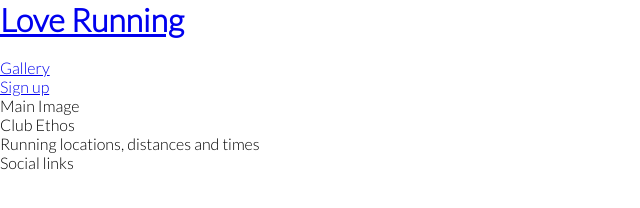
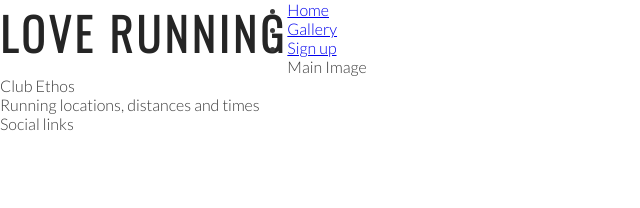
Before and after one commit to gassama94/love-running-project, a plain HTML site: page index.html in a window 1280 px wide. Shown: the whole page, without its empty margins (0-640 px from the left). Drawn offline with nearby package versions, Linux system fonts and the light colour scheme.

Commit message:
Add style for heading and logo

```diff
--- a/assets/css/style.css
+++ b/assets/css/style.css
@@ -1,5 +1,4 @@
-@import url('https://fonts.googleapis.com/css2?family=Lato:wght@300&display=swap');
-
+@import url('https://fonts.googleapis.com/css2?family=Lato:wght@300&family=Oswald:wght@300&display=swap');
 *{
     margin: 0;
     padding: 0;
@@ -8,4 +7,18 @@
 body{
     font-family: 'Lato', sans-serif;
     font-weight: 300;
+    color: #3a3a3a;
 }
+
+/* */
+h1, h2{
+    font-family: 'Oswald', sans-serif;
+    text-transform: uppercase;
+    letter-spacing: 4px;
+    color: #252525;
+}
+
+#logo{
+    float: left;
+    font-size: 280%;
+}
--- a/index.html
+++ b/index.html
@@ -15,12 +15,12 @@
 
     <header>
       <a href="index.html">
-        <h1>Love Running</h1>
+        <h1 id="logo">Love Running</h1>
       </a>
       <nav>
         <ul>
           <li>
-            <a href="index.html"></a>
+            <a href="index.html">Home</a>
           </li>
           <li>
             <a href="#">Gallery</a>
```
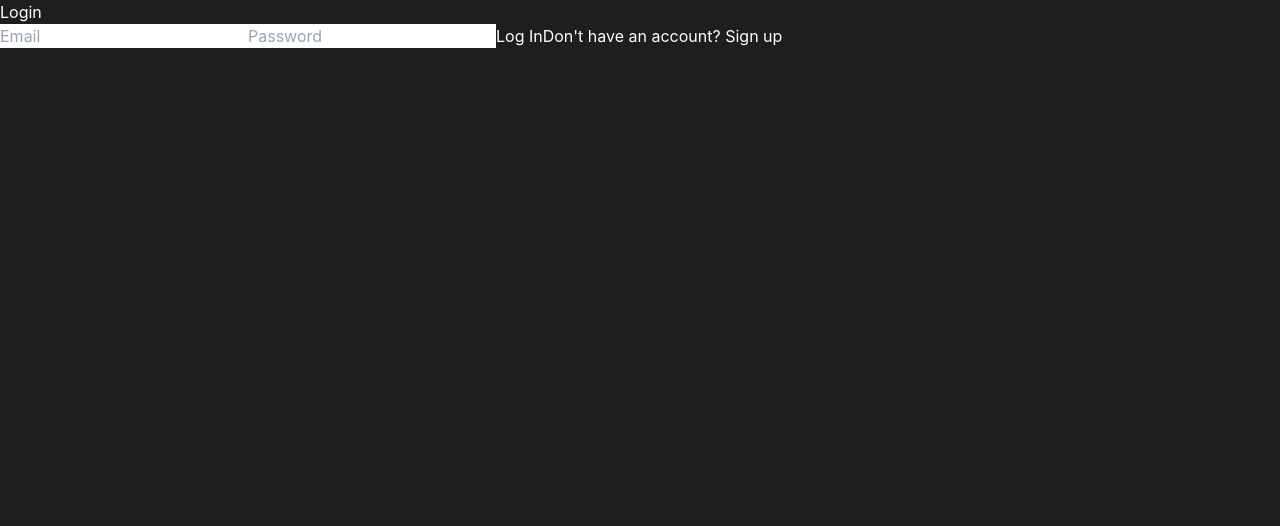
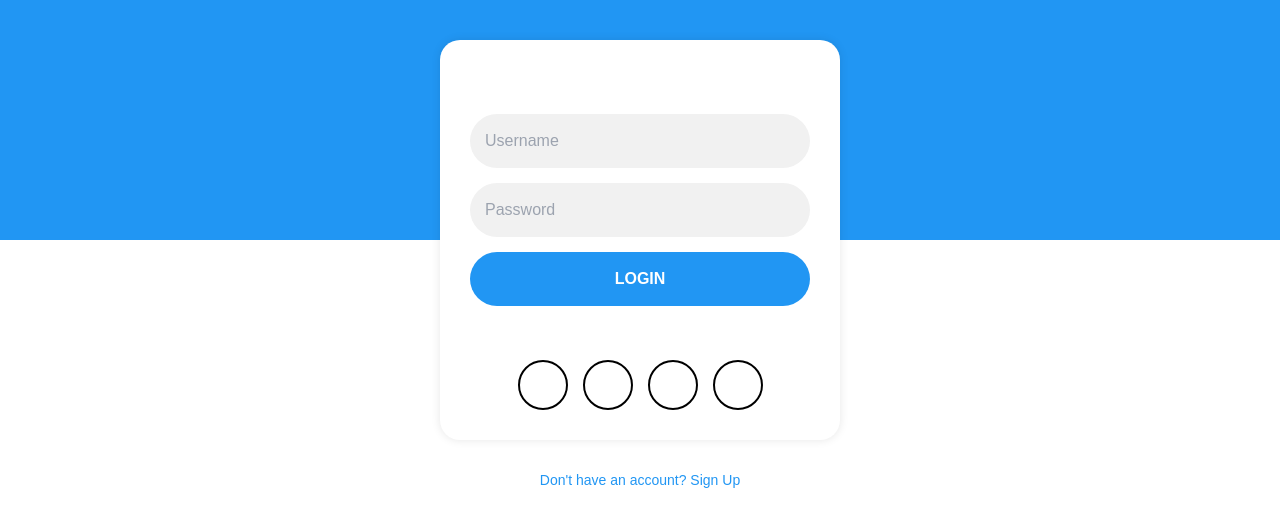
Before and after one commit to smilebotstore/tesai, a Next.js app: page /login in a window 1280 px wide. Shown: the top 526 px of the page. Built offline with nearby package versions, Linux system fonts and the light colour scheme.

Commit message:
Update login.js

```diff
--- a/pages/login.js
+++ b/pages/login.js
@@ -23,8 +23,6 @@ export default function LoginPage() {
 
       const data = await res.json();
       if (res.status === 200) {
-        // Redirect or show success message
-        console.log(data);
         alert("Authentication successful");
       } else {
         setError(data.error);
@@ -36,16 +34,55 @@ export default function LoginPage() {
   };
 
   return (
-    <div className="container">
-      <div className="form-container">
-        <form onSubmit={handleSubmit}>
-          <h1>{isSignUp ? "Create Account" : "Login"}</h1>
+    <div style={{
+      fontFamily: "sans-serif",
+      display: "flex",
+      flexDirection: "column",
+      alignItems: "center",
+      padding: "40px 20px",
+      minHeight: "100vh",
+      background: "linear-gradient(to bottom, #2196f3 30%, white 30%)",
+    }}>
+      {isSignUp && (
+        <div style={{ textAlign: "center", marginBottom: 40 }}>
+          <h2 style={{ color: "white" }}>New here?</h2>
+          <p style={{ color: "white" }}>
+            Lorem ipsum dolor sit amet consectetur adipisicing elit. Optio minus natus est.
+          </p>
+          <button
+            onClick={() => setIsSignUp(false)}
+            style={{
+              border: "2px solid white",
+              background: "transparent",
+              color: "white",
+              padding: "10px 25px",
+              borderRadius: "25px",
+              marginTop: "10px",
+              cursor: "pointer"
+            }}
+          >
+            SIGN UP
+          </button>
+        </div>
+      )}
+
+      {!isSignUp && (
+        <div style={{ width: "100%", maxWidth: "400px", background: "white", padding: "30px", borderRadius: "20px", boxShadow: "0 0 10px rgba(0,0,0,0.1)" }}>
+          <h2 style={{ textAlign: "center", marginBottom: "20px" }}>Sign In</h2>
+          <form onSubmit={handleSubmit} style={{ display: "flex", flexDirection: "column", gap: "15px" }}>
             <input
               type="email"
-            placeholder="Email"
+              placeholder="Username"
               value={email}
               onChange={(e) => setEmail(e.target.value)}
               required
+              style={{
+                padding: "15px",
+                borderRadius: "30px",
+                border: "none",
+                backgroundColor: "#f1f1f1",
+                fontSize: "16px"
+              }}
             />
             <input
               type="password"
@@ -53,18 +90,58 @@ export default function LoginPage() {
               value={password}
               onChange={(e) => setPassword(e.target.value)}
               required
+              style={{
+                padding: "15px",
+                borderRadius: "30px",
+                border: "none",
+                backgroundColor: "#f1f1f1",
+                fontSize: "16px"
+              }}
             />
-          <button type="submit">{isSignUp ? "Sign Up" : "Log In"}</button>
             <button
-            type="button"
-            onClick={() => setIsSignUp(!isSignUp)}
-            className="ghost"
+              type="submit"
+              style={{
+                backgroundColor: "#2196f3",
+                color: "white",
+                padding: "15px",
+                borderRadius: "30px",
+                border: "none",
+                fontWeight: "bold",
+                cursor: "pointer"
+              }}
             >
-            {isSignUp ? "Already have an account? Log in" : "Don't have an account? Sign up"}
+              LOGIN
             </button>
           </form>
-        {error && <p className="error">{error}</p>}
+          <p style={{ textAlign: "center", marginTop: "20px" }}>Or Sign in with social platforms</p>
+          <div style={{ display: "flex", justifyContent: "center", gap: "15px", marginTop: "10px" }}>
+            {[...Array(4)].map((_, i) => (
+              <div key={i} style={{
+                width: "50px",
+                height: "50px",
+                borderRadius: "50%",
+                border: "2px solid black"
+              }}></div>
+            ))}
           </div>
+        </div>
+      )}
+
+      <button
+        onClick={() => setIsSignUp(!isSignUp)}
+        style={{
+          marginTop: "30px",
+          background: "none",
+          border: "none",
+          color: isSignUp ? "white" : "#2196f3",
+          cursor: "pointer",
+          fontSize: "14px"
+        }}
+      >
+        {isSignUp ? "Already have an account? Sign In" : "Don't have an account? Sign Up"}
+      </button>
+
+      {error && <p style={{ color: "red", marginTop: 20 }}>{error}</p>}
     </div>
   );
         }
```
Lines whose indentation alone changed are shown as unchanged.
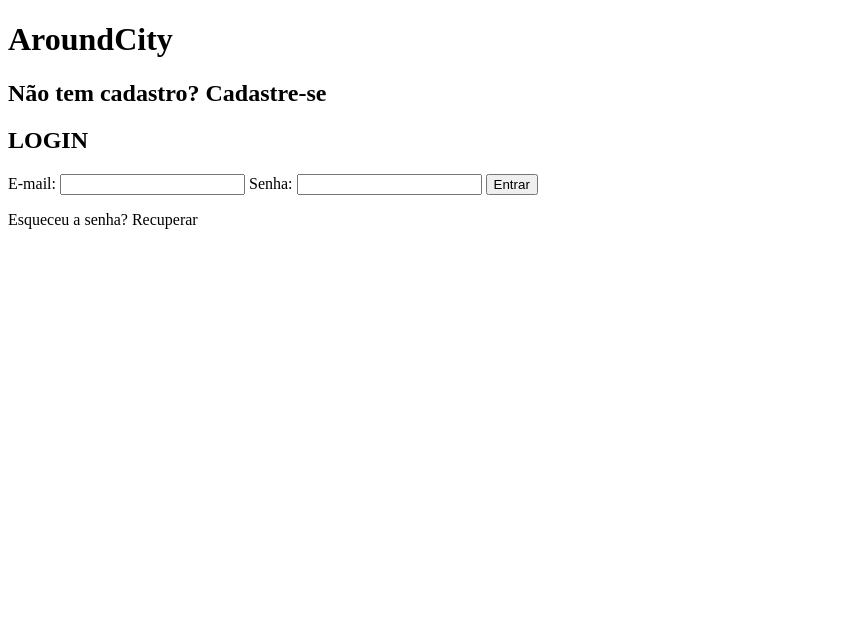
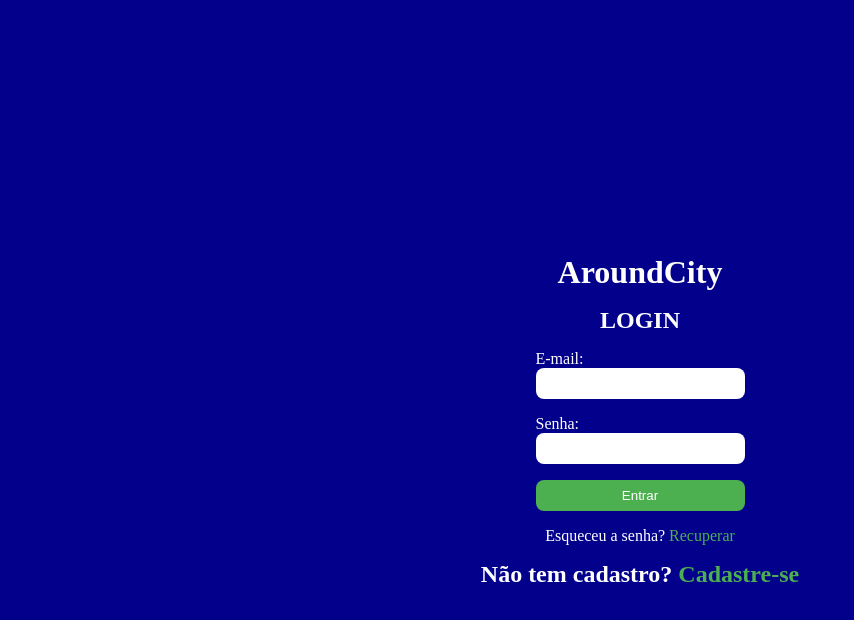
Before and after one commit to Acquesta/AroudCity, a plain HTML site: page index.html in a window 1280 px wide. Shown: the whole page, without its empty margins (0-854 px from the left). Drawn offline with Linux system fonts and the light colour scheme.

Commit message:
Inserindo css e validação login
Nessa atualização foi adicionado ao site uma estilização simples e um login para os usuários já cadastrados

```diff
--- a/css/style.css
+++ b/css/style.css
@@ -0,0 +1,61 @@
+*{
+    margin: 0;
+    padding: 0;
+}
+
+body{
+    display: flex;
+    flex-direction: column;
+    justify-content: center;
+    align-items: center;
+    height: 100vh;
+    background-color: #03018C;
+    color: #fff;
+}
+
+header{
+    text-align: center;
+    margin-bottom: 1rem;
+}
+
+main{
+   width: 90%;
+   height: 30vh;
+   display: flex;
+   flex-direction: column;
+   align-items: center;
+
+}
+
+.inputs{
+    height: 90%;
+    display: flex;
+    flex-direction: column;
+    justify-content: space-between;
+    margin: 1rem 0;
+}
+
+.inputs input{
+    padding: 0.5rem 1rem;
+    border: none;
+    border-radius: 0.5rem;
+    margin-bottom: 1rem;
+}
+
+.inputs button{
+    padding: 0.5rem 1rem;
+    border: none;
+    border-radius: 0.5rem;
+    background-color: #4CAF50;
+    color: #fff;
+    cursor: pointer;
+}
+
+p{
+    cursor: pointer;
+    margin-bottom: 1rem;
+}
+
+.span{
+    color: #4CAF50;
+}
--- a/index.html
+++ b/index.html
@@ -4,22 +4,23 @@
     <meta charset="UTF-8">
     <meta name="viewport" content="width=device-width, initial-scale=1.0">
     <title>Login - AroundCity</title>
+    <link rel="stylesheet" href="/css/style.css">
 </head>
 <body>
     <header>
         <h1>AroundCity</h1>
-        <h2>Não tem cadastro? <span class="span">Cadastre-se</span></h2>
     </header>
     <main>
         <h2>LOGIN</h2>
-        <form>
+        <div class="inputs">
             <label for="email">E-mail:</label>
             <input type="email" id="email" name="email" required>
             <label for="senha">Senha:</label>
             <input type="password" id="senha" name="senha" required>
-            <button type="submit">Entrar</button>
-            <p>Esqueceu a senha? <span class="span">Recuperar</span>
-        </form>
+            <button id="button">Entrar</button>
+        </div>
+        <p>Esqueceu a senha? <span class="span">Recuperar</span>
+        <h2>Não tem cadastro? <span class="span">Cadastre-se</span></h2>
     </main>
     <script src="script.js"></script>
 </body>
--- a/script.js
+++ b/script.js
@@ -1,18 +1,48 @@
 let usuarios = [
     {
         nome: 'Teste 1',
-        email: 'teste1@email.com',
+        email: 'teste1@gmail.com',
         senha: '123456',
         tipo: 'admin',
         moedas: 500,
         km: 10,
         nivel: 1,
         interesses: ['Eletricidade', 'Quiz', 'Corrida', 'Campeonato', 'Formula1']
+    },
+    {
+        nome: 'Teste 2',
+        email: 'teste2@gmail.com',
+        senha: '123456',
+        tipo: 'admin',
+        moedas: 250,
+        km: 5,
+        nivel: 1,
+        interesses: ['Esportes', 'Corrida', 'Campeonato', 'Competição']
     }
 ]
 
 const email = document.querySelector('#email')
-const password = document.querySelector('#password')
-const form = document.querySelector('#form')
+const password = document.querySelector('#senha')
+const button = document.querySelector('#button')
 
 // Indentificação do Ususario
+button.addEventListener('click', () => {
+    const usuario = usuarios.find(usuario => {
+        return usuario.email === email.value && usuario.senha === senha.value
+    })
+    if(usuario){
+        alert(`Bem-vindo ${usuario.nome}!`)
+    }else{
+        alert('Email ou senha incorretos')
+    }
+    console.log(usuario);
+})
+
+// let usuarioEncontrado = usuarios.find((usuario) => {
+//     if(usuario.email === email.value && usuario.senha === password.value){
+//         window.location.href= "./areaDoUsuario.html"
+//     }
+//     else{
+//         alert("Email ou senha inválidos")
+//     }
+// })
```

**To do:** Looking at the entries above, state the number of lines that contain "href" and add nothing more.

**Output of the exercise:** 6